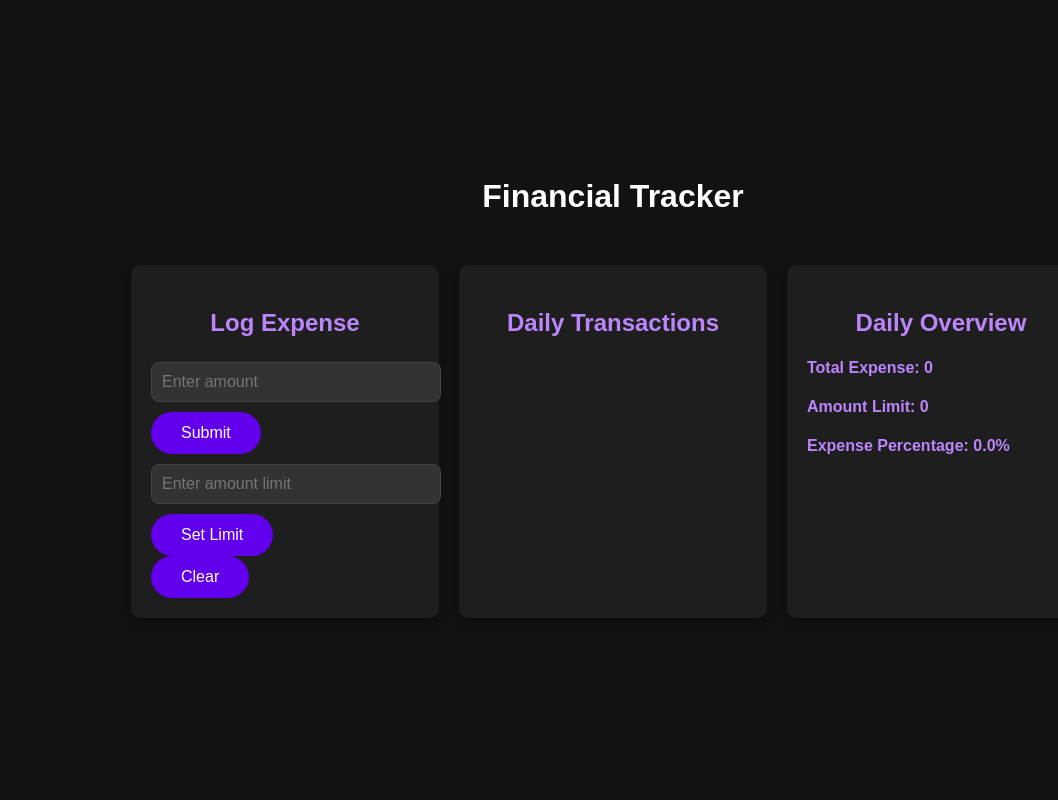
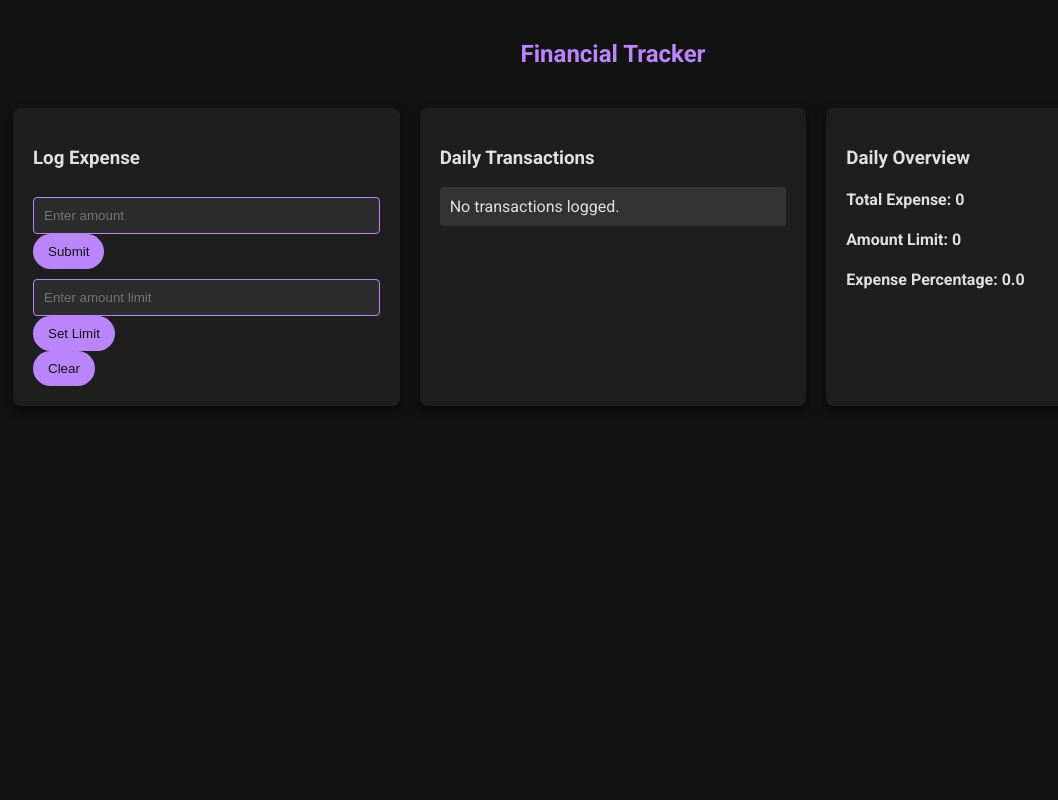
Before and after one commit to AaronJohnson02/Expense_Tracker, a Flask app: page / in a window 1280 px wide. Shown: the whole page, without its empty margins (27-1085 px from the left). Run offline with Flask 3, Linux system fonts and the light colour scheme.

Commit message:
Update index.html

```diff
--- a/templates/index.html
+++ b/templates/index.html
@@ -4,118 +4,71 @@
     <meta charset="UTF-8">
     <meta name="viewport" content="width=device-width, initial-scale=1.0">
     <title>Financial Tracker</title>
+    <link href="https://fonts.googleapis.com/css2?family=Roboto:wght@400;700&display=swap" rel="stylesheet">
     <style>
         body {
-            font-family: 'Arial', sans-serif;
+            font-family: 'Roboto', sans-serif;
             background-color: #121212;
-            color: #e0e0e0;
+            color: #E0E0E0;
             margin: 0;
-            padding: 0;
-            display: flex;
-            justify-content: center;
-            align-items: center;
-            min-height: 100vh;
-            flex-direction: column;
+            padding: 20px;
         }
-
         h2 {
             text-align: center;
-            margin-bottom: 20px;
-            font-size: 2rem;
-            color: #ffffff;
+            color: #BB86FC;
         }
-
-        h3, h4 {
-            color: #bb86fc;
-        }
-
-
         .container {
             display: flex;
             justify-content: space-between;
-            width: 80%;
-            max-width: 1200px;
-            padding: 30px;
+            padding: 20px;
             gap: 20px;
-            box-sizing: border-box;
-            flex-wrap: wrap;
         }
-
         .section {
+            background-color: #1E1E1E;
+            padding: 20px;
+            border-radius: 8px;
+            box-shadow: 0 4px 10px rgba(0, 0, 0, 0.5);
             flex: 1;
-            background-color: #1e1e1e;
-            padding: 20px;
-            border-radius: 10px;
-            box-shadow: 0 4px 8px rgba(0, 0, 0, 0.3);
         }
-
-        .section h3 {
-            text-align: center;
-            margin-bottom: 15px;
-            font-size: 1.5rem;
+        input[type="text"] {
+            width: calc(100% - 22px);
+            padding: 10px;
+            margin-top: 10px;
+            border-radius: 4px;
+            border: 1px solid #BB86FC;
+            background-color: #2C2C2C;
+            color: #E0E0E0;
         }
-
-        .section ul {
-            list-style-type: none;
-            padding: 0;
-        }
-
-        .section ul li {
-            margin: 10px 0;
-            font-size: 1.1rem;
-        }
-
-        input[type="text"] {
-            width: 100%;
-            padding: 10px;
-            margin: 10px 0;
-            border-radius: 8px;
-            border: 1px solid #444;
-            background-color: #333;
-            color: #e0e0e0;
-            font-size: 1rem;
-            transition: all 0.3s ease;
-        }
-
-        input[type="text"]:focus {
-            outline: none;
-            border-color: #bb86fc;
-            background-color: #222;
-        }
-
         button {
-            background-color: #6200ee;
-            color: white;
+            background-color: #BB86FC;
+            color: #121212;
             border: none;
-            padding: 12px 30px;
+            padding: 10px 15px;
             border-radius: 40px;
             cursor: pointer;
-            font-size: 1rem;
-            transition: all 0.3s ease;
+            transition: background-color 0.3s ease-in-out;
         }
-
         button:hover {
-            background-color: #3700b3;
+            background-color: #9B59B6;
         }
-
-        button:active {
-            background-color: #bb86fc;
+        .error {
+            color: red;
+            text-align: center;
         }
-
-        .error {
-            color: #ff4444;
-            text-align: center;
-            margin-top: 15px;
+        ul {
+            list-style-type: none;
+            padding-left: 0;
         }
-
-        img {
-            max-width: 100%;
-            height: auto;
-            display: block;
-            margin: 20px 0;
-            border-radius: 10px;
+        li {
+            background-color: #333333;
+            margin-bottom: 5px;
+            padding: 10px;
+            border-radius: 4px;
         }
-
+        .scrollable-list {
+            max-height: 200px;
+            overflow-y: auto;
+        }
     </style>
 </head>
 <body>
@@ -126,15 +79,17 @@
             {% if error %}
                 <div class="error">{{ error }}</div>
             {% endif %}
+
             <form method="POST" action="/">
-                <input type="text" name="amount" placeholder="Enter amount" id="expense"><br>
+                <input type="text" name="amount" placeholder="Enter amount" id="expense" required><br>
                 <button type="submit" title="Submit">Submit</button>
             </form>
 
             <form method="POST" action="/limiter">
-                <input type="text" name="elimit" placeholder="Enter amount limit" id="limits"><br>
+                <input type="text" name="elimit" placeholder="Enter amount limit" id="limits" required><br>
                 <button type="submit" title="Submit">Set Limit</button>
             </form>
+
             <form method="POST" action="/clear">
                 <button type="submit" title="Clear">Clear</button>
             </form>
@@ -142,22 +97,40 @@
 
         <div class="section">
             <h3>Daily Transactions</h3>
-            <ul>
-                {% for expense in expenses %}
-                    <li>{{ expense }}</li>
-                {% endfor %}
-            </ul>
+
+            {% if expenses|length > 5 %}
+                <div class="scrollable-list">
+                    <ul>
+                        {% for expense in expenses %}
+                            <li>{{ expense }}</li>
+                        {% endfor %}
+                    </ul>
+                </div>
+            {% else %}
+                <ul>
+                    {% for expense in expenses %}
+                        <li>{{ expense }}</li>
+                    {% endfor %}
+                    {% if expenses|length == 0 %}
+                        <li>No transactions logged.</li>
+                    {% endif %}
+                </ul>
+            {% endif %}
+
         </div>
 
         <div class="section">
             <h3>Daily Overview</h3>
             <h4>Total Expense: {{ tex }}</h4>
             <h4>Amount Limit: {{ limit }}</h4>
-            <h4>Expense Percentage: {{ limit_per }}%</h4>
+            <h4>Expense Percentage: {{ limit_per }}</h4>
+
             {% if limit > 0 %}
-                <img src="static/display.jpeg" alt="Expense Graph">
+                <img src="{{ url_for('static', filename='display.jpeg') }}" style="height: auto; width: auto; max-width: 100%; max-height: 400px;">
             {% endif %}
+
         </div>
+
     </div>
 </body>
 </html>
```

++++++++++++++++++++

Starting from the data above, filter for lines with "text" and copy each one.

             text-align: center;
-            text-align: center;
+        input[type="text"] {
-        input[type="text"] {
-        input[type="text"]:focus {
+            text-align: center;
-            text-align: center;
-                <input type="text" name="amount" placeholder="Enter amount" id="expense"><br>
+                <input type="text" name="amount" placeholder="Enter amount" id="expense" required><br>
-                <input type="text" name="elimit" placeholder="Enter amount limit" id="limits"><br>
+                <input type="text" name="elimit" placeholder="Enter amount limit" id="limits" required><br>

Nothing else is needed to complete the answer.